Say how many lines of the records include the string "using". Nothing else belongs in the answer.
+---+
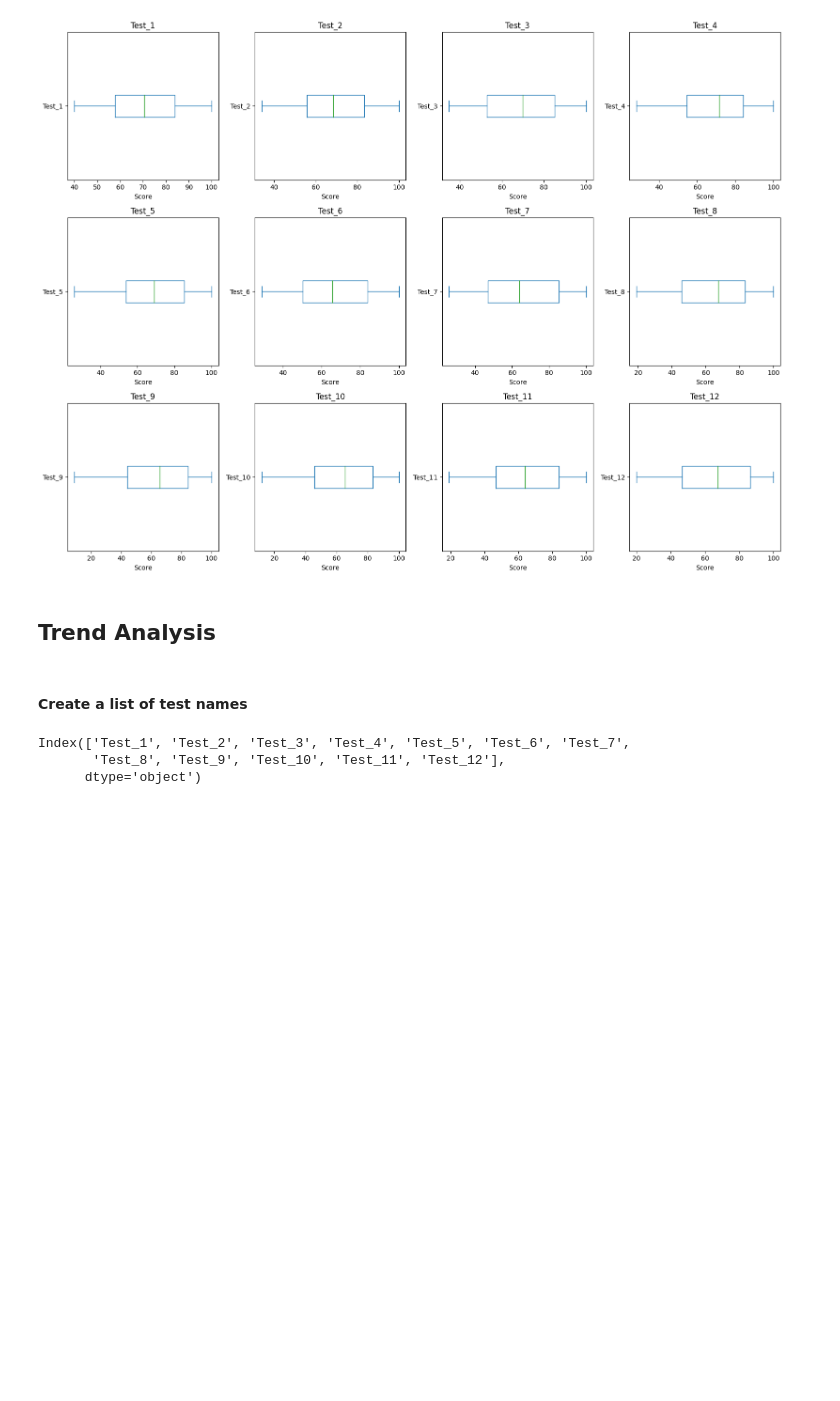
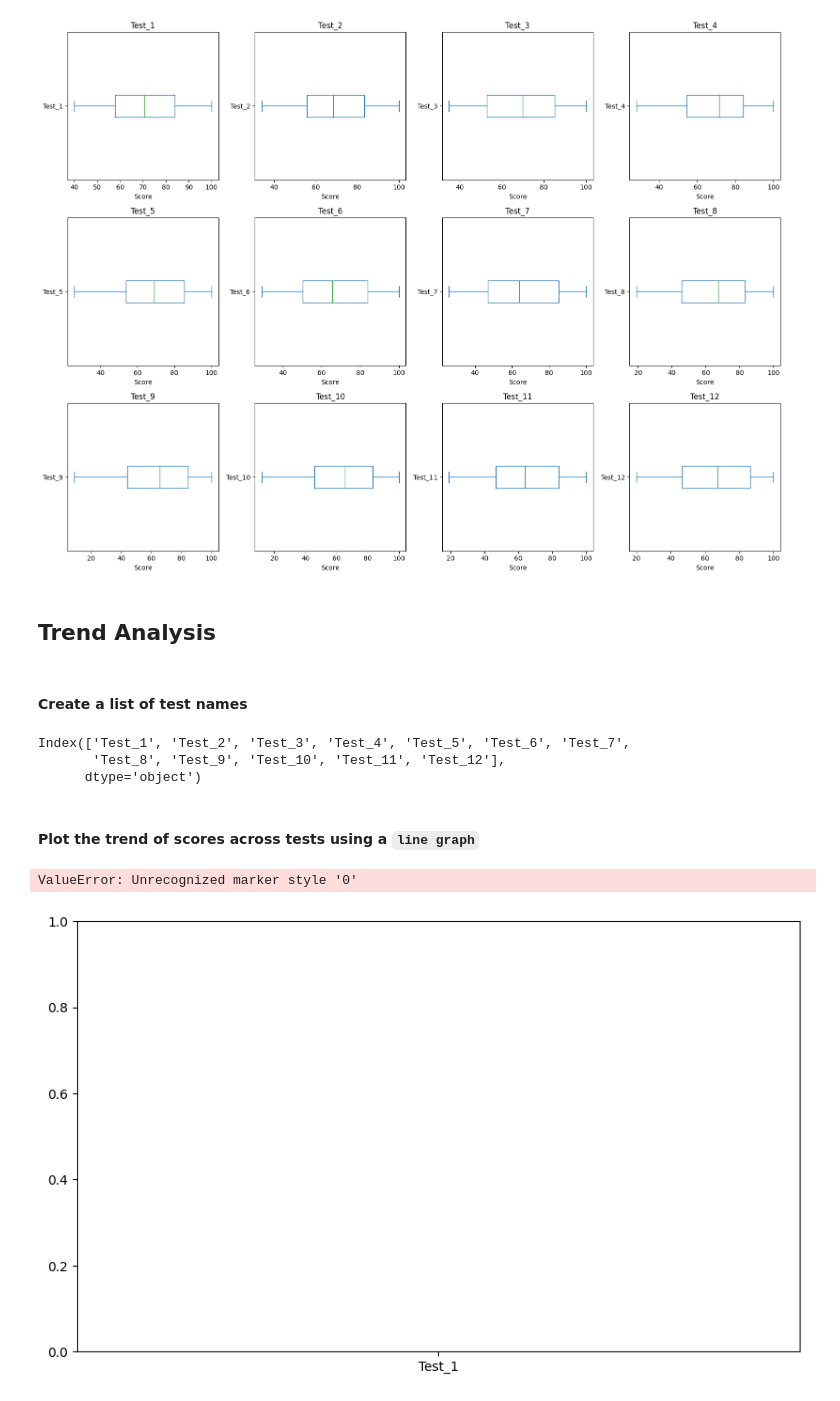
Before and after one commit to Nathan-Seeley/World_Peace_trends, a Jupyter notebook: notebook.ipynb, the cells around one changed output. Saved outputs shown, nothing was run; the diff lists cells and outputs as text; code cells hidden in the pictures; blank space fills up the shorter version.

Commit message:
Plotted the trend of scores across tests using a line graph

```diff
--- a/notebook.ipynb
+++ b/notebook.ipynb
@@ -145,3 +145,17 @@ test_names
 Index(['Test_1', 'Test_2', 'Test_3', 'Test_4', 'Test_5', 'Test_6', 'Test_7',
        'Test_8', 'Test_9', 'Test_10', 'Test_11', 'Test_12'],
       dtype='object')
+# %% [markdown]
+#### Plot the trend of scores across tests using a `line graph`
+# %%
+plt.figure(figsize=(10, 6))
+plt.plot(test_names, test_means[:], marker='o')
+plt.title("Trend of Scores across Tests")
+plt.xlabel('Test Number')
+plt.ylabel("Mean Score")
+plt.xticks(rotation=45)
+plt.grid(True)
+plt.show()
+# %% [output]
+ValueError: Unrecognized marker style '0'
+[figure, added]
```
+---+
Response for this exercise »
2